DATA PROVIDED Start Marker

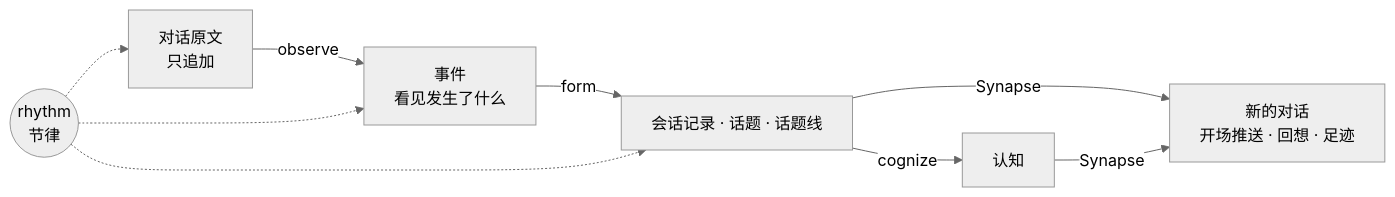
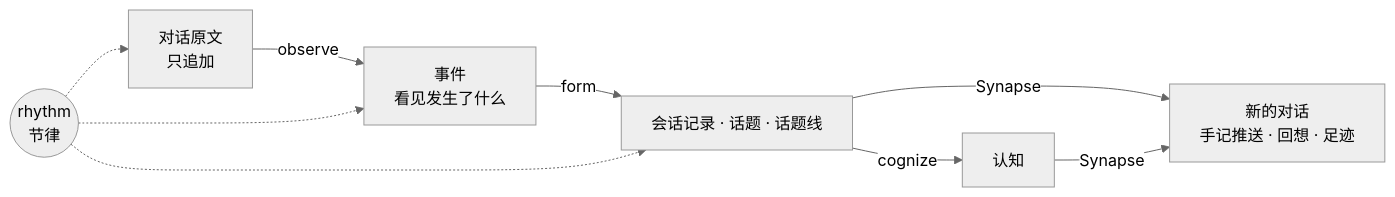
One commit to cezdo/memory-harness changed the diagram in README.md. Above: the diagram before and after it, drawn with Mermaid (neutral theme). The commit also changed other lines of this file and 37 other files, not shown here.

````diff
--- a/README.md
+++ b/README.md
@@ -11,8 +11,8 @@
 ```mermaid
 flowchart LR
   A[对话原文<br/>只追加] -->|observe| B[事件<br/>看见发生了什么]
   B -->|form| C[会话记录 · 话题 · 话题线]
   C -->|cognize| D[认知]
-  C & D -->|Synapse| H[新的对话<br/>开场推送 · 回想 · 足迹]
+  C & D -->|Synapse| H[新的对话<br/>手记推送 · 回想 · 足迹]
   R((rhythm<br/>节律)) -.-> A & B & C
 ```
````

DATA PROVIDED End Marker

TASK REQUIREMENTS:
Wherever the string "Synapse" shows up in the material, copy the line that holds it.

RESULT OF THE TASK:
-  C & D -->|Synapse| H[新的对话<br/>开场推送 · 回想 · 足迹]
+  C & D -->|Synapse| H[新的对话<br/>手记推送 · 回想 · 足迹]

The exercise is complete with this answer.